Lin doesn't mind shouldering the extra responsibility, since either instinctively or by practice, he shifts the emphasis of questions about him onto the team. For example, if he's noticed all the best-kept secret talk about him.

"You know, I'm not really sure -- it's hard for me to know what everyone else is thinking,'' he said. "I think in general, our team has opened eyes this season in terms of rebuilding, or building a new culture. The coaches and the team are doing a good job of putting Harvard on the map.

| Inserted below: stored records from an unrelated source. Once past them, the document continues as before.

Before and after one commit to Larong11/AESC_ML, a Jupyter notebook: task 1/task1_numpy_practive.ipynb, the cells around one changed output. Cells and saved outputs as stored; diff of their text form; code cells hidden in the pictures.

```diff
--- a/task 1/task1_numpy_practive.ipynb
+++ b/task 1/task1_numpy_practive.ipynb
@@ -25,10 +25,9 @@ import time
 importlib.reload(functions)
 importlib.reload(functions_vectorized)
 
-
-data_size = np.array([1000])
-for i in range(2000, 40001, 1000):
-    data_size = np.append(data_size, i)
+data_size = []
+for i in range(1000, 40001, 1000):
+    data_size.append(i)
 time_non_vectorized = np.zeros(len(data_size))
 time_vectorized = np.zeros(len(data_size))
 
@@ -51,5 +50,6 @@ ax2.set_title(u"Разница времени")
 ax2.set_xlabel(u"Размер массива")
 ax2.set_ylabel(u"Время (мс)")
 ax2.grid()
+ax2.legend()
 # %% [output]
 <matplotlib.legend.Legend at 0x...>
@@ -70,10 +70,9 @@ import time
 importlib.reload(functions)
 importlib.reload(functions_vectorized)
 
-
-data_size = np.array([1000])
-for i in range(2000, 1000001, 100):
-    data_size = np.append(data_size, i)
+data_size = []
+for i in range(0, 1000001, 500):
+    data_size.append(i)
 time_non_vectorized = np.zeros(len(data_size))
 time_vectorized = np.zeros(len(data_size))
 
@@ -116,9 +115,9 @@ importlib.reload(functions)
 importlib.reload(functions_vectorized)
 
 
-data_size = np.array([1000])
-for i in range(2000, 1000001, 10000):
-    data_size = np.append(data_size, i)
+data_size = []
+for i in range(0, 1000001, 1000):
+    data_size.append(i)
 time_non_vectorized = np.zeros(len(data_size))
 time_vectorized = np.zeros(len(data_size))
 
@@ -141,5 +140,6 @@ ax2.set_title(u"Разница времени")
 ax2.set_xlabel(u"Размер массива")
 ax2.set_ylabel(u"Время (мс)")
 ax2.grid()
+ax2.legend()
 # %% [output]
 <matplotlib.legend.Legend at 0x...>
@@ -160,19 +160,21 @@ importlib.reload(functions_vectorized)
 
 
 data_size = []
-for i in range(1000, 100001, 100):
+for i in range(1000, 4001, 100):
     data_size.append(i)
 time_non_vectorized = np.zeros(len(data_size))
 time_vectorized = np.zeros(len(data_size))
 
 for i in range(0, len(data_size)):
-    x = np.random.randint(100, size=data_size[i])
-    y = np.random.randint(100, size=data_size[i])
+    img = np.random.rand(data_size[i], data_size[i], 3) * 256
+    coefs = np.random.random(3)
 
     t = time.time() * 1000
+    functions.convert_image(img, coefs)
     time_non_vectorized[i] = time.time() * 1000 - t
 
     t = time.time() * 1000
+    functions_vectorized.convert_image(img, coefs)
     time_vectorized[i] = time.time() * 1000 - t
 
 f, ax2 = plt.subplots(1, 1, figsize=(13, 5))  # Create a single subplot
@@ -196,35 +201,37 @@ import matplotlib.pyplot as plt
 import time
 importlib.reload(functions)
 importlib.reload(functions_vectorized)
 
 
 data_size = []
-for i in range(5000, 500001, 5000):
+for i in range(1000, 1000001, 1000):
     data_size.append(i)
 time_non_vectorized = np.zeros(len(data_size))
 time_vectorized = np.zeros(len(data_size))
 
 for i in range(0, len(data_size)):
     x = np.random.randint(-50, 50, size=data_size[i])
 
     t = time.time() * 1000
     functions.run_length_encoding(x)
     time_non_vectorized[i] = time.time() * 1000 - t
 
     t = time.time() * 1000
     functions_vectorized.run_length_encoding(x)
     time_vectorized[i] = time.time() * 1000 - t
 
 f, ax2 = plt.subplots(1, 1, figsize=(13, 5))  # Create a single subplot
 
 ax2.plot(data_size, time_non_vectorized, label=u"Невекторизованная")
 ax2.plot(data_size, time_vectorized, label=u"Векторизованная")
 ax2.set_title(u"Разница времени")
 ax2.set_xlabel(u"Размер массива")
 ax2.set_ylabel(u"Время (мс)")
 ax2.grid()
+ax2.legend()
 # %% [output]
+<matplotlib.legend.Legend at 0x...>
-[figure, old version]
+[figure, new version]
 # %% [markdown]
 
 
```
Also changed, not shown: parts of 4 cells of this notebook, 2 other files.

This is really the first season we've been doing that, so hopefully people are starting to look out for us.''

Indeed, Harvard's last winning season was 2001-02, and its last year with a winning league record was 1996-97. Its last (and only) NCAA tournament berth: 1946. It would have to get through two-time defending Ivy champ, whose 9-2 mark so far includes wins over Alabama, Massachusetts and St. John's. But to lead a program to a breakthrough like that, even Lin might have to acknowledge the kind of player he is.

"We know we have a chance,'' Lin said -- again, sidestepping a query about himself in favor of an answer about his team. "I'm not going to make any promises, but we're gonna work as hard as we can.''